The word "widget" marks the lines to copy; find all of them in the entries below.

- [Raw data]
--*--

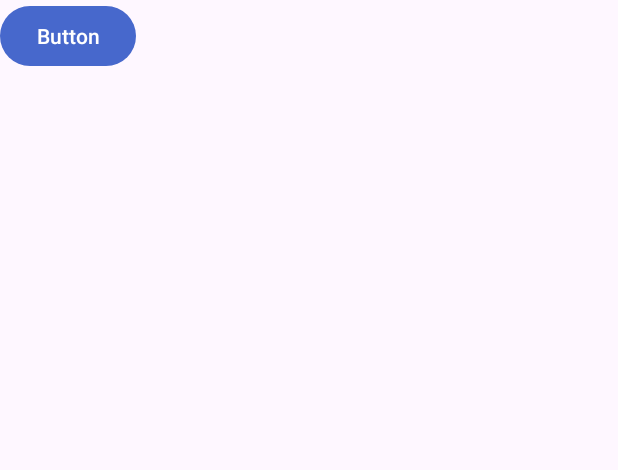
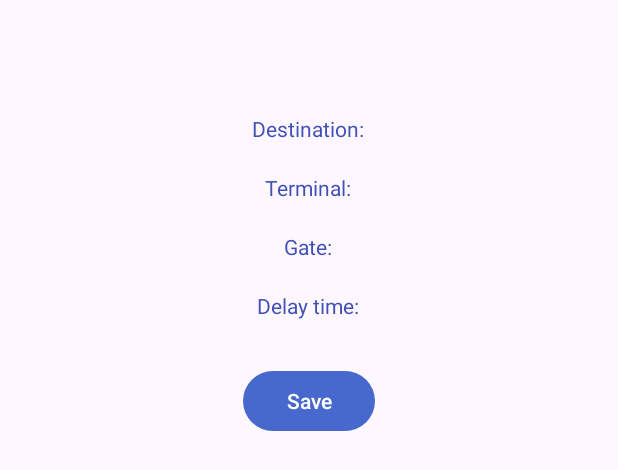
Before and after one commit to h-okay/CST2335-Final-Project-Submission, an Android app: the layout flight_detail_info.xml on its own in the app's theme, with its tools: preview values and no code run, on a phone screen of 412 x 824 dp. Shown: the top 470 px of the screen. Run offline under Robolectric (Android 15) with nearby library versions, the phone set to English and light mode, and no system bars.

```diff
--- a/app/src/main/res/layout/flight_detail_info.xml
+++ b/app/src/main/res/layout/flight_detail_info.xml
@@ -1,15 +1,58 @@
 <?xml version="1.0" encoding="utf-8"?>
 <androidx.constraintlayout.widget.ConstraintLayout xmlns:android="http://schemas.android.com/apk/res/android"
+    xmlns:app="http://schemas.android.com/apk/res-auto"
     xmlns:tools="http://schemas.android.com/tools"
     android:layout_width="match_parent"
     android:layout_height="match_parent">
 
-    <Button
-        android:id="@+id/button"
+    <TextView
+        android:id="@+id/destinationData"
         android:layout_width="wrap_content"
         android:layout_height="wrap_content"
-        android:text="Button"
-        tools:layout_editor_absoluteX="160dp"
-        tools:layout_editor_absoluteY="297dp" />
+        android:layout_marginTop="76dp"
+        android:text="Destination:"
+        app:layout_constraintEnd_toEndOf="parent"
+        app:layout_constraintHorizontal_bias="0.498"
+        app:layout_constraintStart_toStartOf="parent"
+        app:layout_constraintTop_toTopOf="parent" />
 
+    <TextView
+        android:id="@+id/terminalData"
+        android:layout_width="wrap_content"
+        android:layout_height="wrap_content"
+        android:layout_marginTop="20dp"
+        android:text="Terminal:"
+        app:layout_constraintEnd_toEndOf="@+id/destinationData"
+        app:layout_constraintStart_toStartOf="@+id/destinationData"
+        app:layout_constraintTop_toBottomOf="@+id/destinationData" />
+
+    <TextView
+        android:id="@+id/gate"
+        android:layout_width="wrap_content"
+        android:layout_height="wrap_content"
+        android:layout_marginTop="20dp"
+        android:text="Gate:"
+        app:layout_constraintEnd_toEndOf="@+id/terminalData"
+        app:layout_constraintStart_toStartOf="@+id/terminalData"
+        app:layout_constraintTop_toBottomOf="@+id/terminalData" />
+
+    <TextView
+        android:id="@+id/delay"
+        android:layout_width="wrap_content"
+        android:layout_height="wrap_content"
+        android:layout_marginTop="20dp"
+        android:text="Delay time:"
+        app:layout_constraintEnd_toEndOf="@+id/gate"
+        app:layout_constraintStart_toStartOf="@+id/gate"
+        app:layout_constraintTop_toBottomOf="@+id/gate" />
+
+    <Button
+        android:id="@+id/saveButton"
+        android:layout_width="wrap_content"
+        android:layout_height="wrap_content"
+        android:layout_marginTop="30dp"
+        android:text="Save"
+        app:layout_constraintEnd_toEndOf="parent"
+        app:layout_constraintStart_toStartOf="parent"
+        app:layout_constraintTop_toBottomOf="@+id/delay" />
 </androidx.constraintlayout.widget.ConstraintLayout>
--- a/app/src/main/res/layout/flight_list.xml
+++ b/app/src/main/res/layout/flight_list.xml
@@ -93,7 +93,6 @@
             app:layout_constraintTop_toTopOf="@+id/destinationLabel" />
 
 
-
     </androidx.constraintlayout.widget.ConstraintLayout>
 
 </androidx.cardview.widget.CardView>
```
Also changed, not shown: app/src/main/java/algonquin/cst2335/cst2335_finalproject/FLightListViewModel.java (added, +11 -0 lines), app/src/main/java/algonquin/cst2335/cst2335_finalproject/Flight.java (+4 -4 lines), app/src/main/java/algonquin/cst2335/cst2335_finalproject/FlightAdapter.java (+29 -1 lines), app/src/main/java/algonquin/cst2335/cst2335_finalproject/FlightDetailFragment.java (added, +39 -0 lines).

--*--

- [Answer box]
 <androidx.constraintlayout.widget.ConstraintLayout xmlns:android="http://schemas.android.com/apk/res/android"
 </androidx.constraintlayout.widget.ConstraintLayout>
     </androidx.constraintlayout.widget.ConstraintLayout>
 </androidx.cardview.widget.CardView>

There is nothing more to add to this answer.